[Stored records]
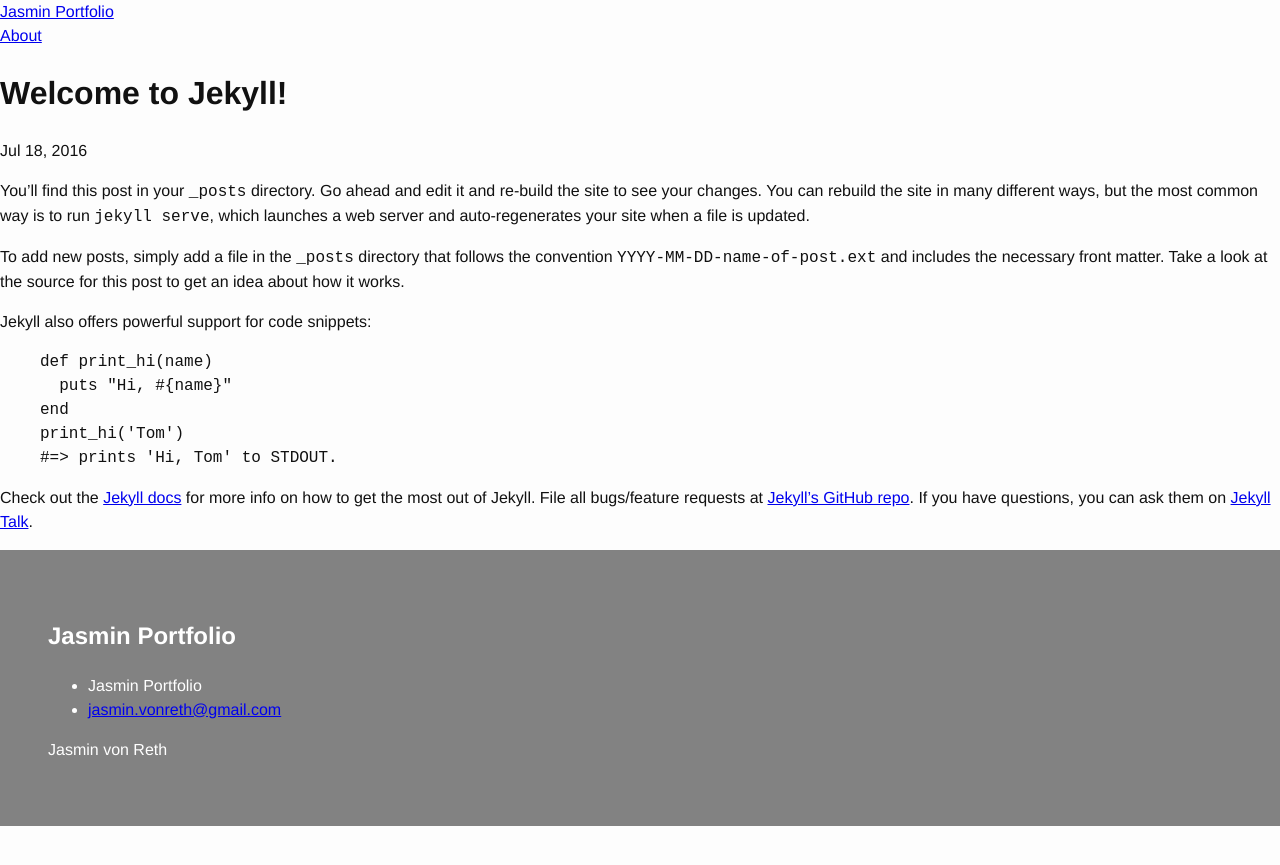
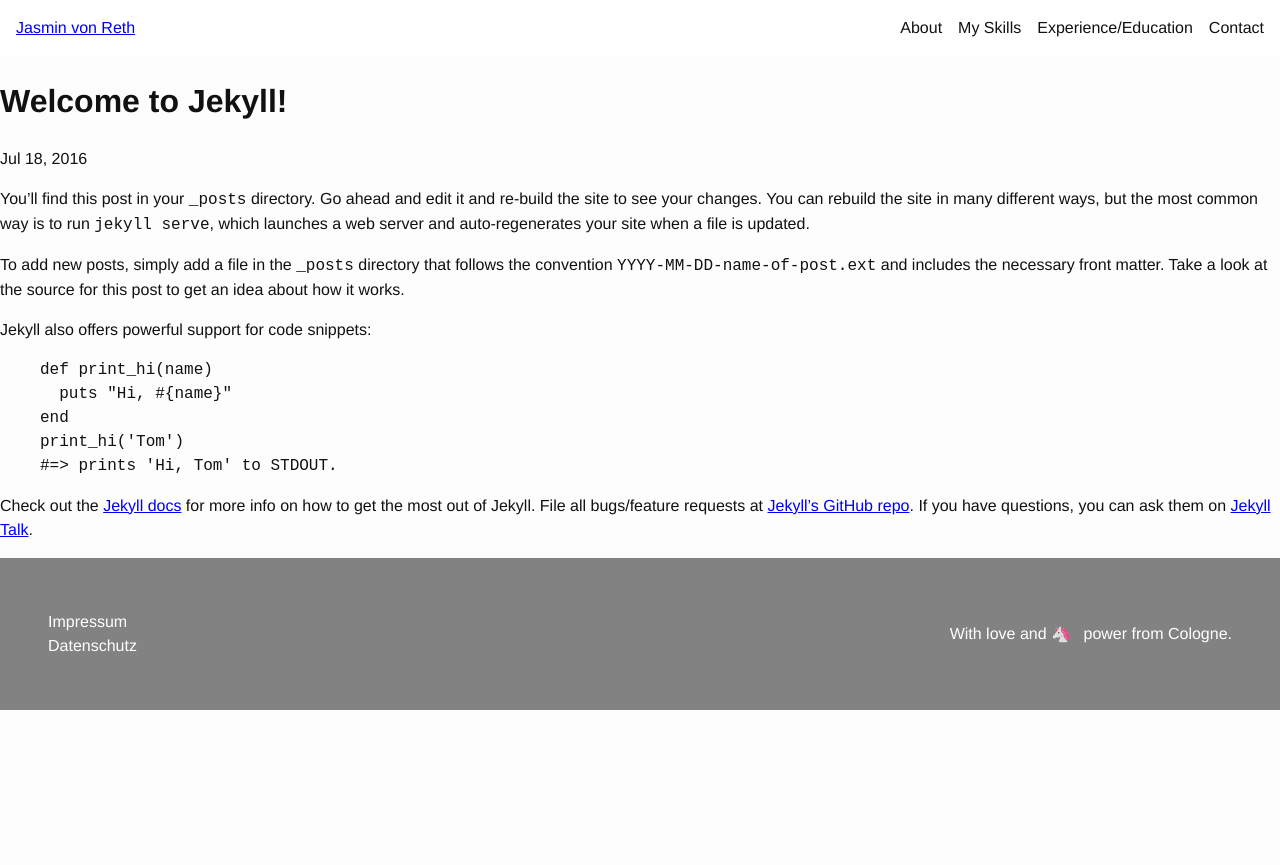
Before and after one commit to jvreth/portfolio, a Jekyll site: the page built from _posts/2016-07-18-welcome-to-jekyll.markdown, in a window 1280 px wide. Shown: the top 865 px of the page. Built offline with Jekyll 4.4.1, drawn with Linux system fonts in a browser that asks for light colours; some web fonts are replaced.

Commit message:
added includes for sections

```diff
--- a/_includes/footer.html
+++ b/_includes/footer.html
@@ -1,38 +1,15 @@
-<footer class="site-footer">
-
-  <div class="wrapper">
-
-    <h2 class="footer-heading">{{ site.title }}</h2>
-
-    <div class="footer-col-wrapper">
-      <div class="footer-col footer-col-1">
-        <ul class="contact-list">
-          <li>{{ site.title }}</li>
-          <li><a href="mailto:{{ site.email }}">{{ site.email }}</a></li>
-        </ul>
-      </div>
-
-      <div class="footer-col footer-col-2">
-        <ul class="social-media-list">
-          {% if site.github_username %}
-          <li>
-            {% include icon-github.html username=site.github_username %}
-          </li>
-          {% endif %}
-
-          {% if site.twitter_username %}
-          <li>
-            {% include icon-twitter.html username=site.twitter_username %}
-          </li>
-          {% endif %}
-        </ul>
-      </div>
-
-      <div class="footer-col footer-col-3">
-        <p>{{ site.description }}</p>
-      </div>
-    </div>
-
-  </div>
-
+<footer class="flex flex--justify-between flex--center">
+  <nav>
+    <ul class="nav nav--footer">
+      <li class="nav__item">
+        <a href="#" class="nav__link">Impressum</a>
+      </li>
+      <li class="nav__item">
+        <a href="#" class="nav__link">Datenschutz</a>
+      </li>
+    </ul>
+  </nav>
+  <p class="text text--signature">
+    With love and <span class="text__icon">&#x1f984;</span> power from Cologne.
+  </p>
 </footer>
--- a/_includes/header.html
+++ b/_includes/header.html
@@ -1,19 +1,19 @@
-<header class="site-header">
-
-  <div class="wrapper">
-
-    <a class="site-title" href="{{ site.baseurl }}/">{{ site.title }}</a>
-
-    <nav class="site-nav">
-      <div class="trigger">
-        {% for my_page in site.pages %}
-          {% if my_page.title %}
-          <a class="page-link" href="{{ my_page.url | prepend: site.baseurl }}">{{ my_page.title }}</a>
-          {% endif %}
-        {% endfor %}
-      </div>
-    </nav>
-
-  </div>
-
+<header class="header">
+  <a href="logo" title="Jasmin von Reth" href="">Jasmin von Reth</a>
+  <nav>
+    <ul class="nav nav--main flex">
+      <li class="nav__item">
+        <a href="#" class="nav__link">About</a>
+      </li>
+      <li class="nav__item">
+        <a href="#" class="nav__link">My Skills</a>
+      </li>
+      <li class="nav__item">
+        <a href="#" class="nav__link">Experience/Education</a>
+      </li>
+      <li class="nav__item">
+        <a href="#" class="nav__link">Contact</a>
+      </li>
+    </ul>
+  </nav>
 </header>
--- /dev/null
+++ b/_includes/sections/section-experiences.html
@@ -0,0 +1,3 @@
+<section class="section section--experiences">
+  <span class="timeline"></span>
+</section>
--- /dev/null
+++ b/_includes/sections/section-heroshot.html
@@ -0,0 +1,3 @@
+<section class="section section--welcome">
+  <h1 class="title">Welcome!</h1>
+</section>
```
Also changed, not shown: _includes/sections/section-about.html (added, +36 -0 lines), _includes/sections/section-contact.html (added, +17 -0 lines), _includes/sections/section-skills.html (added, +12 -0 lines), _layouts/homepage.html (+8 -104 lines).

## Exercise description:
Output every record above exactly, leaving out the pictures.

## Written reply:
Before and after one commit to jvreth/portfolio, a Jekyll site: the page built from _posts/2016-07-18-welcome-to-jekyll.markdown, in a window 1280 px wide. Shown: the top 865 px of the page. Built offline with Jekyll 4.4.1, drawn with Linux system fonts in a browser that asks for light colours; some web fonts are replaced.

Commit message:
added includes for sections

```diff
--- a/_includes/footer.html
+++ b/_includes/footer.html
@@ -1,38 +1,15 @@
-<footer class="site-footer">
-
-  <div class="wrapper">
-
-    <h2 class="footer-heading">{{ site.title }}</h2>
-
-    <div class="footer-col-wrapper">
-      <div class="footer-col footer-col-1">
-        <ul class="contact-list">
-          <li>{{ site.title }}</li>
-          <li><a href="mailto:{{ site.email }}">{{ site.email }}</a></li>
-        </ul>
-      </div>
-
-      <div class="footer-col footer-col-2">
-        <ul class="social-media-list">
-          {% if site.github_username %}
-          <li>
-            {% include icon-github.html username=site.github_username %}
-          </li>
-          {% endif %}
-
-          {% if site.twitter_username %}
-          <li>
-            {% include icon-twitter.html username=site.twitter_username %}
-          </li>
-          {% endif %}
-        </ul>
-      </div>
-
-      <div class="footer-col footer-col-3">
-        <p>{{ site.description }}</p>
-      </div>
-    </div>
-
-  </div>
-
+<footer class="flex flex--justify-between flex--center">
+  <nav>
+    <ul class="nav nav--footer">
+      <li class="nav__item">
+        <a href="#" class="nav__link">Impressum</a>
+      </li>
+      <li class="nav__item">
+        <a href="#" class="nav__link">Datenschutz</a>
+      </li>
+    </ul>
+  </nav>
+  <p class="text text--signature">
+    With love and <span class="text__icon">&#x1f984;</span> power from Cologne.
+  </p>
 </footer>
--- a/_includes/header.html
+++ b/_includes/header.html
@@ -1,19 +1,19 @@
-<header class="site-header">
-
-  <div class="wrapper">
-
-    <a class="site-title" href="{{ site.baseurl }}/">{{ site.title }}</a>
-
-    <nav class="site-nav">
-      <div class="trigger">
-        {% for my_page in site.pages %}
-          {% if my_page.title %}
-          <a class="page-link" href="{{ my_page.url | prepend: site.baseurl }}">{{ my_page.title }}</a>
-          {% endif %}
-        {% endfor %}
-      </div>
-    </nav>
-
-  </div>
-
+<header class="header">
+  <a href="logo" title="Jasmin von Reth" href="">Jasmin von Reth</a>
+  <nav>
+    <ul class="nav nav--main flex">
+      <li class="nav__item">
+        <a href="#" class="nav__link">About</a>
+      </li>
+      <li class="nav__item">
+        <a href="#" class="nav__link">My Skills</a>
+      </li>
+      <li class="nav__item">
+        <a href="#" class="nav__link">Experience/Education</a>
+      </li>
+      <li class="nav__item">
+        <a href="#" class="nav__link">Contact</a>
+      </li>
+    </ul>
+  </nav>
 </header>
--- /dev/null
+++ b/_includes/sections/section-experiences.html
@@ -0,0 +1,3 @@
+<section class="section section--experiences">
+  <span class="timeline"></span>
+</section>
--- /dev/null
+++ b/_includes/sections/section-heroshot.html
@@ -0,0 +1,3 @@
+<section class="section section--welcome">
+  <h1 class="title">Welcome!</h1>
+</section>
```
Also changed, not shown: _includes/sections/section-about.html (added, +36 -0 lines), _includes/sections/section-contact.html (added, +17 -0 lines), _includes/sections/section-skills.html (added, +12 -0 lines), _layouts/homepage.html (+8 -104 lines).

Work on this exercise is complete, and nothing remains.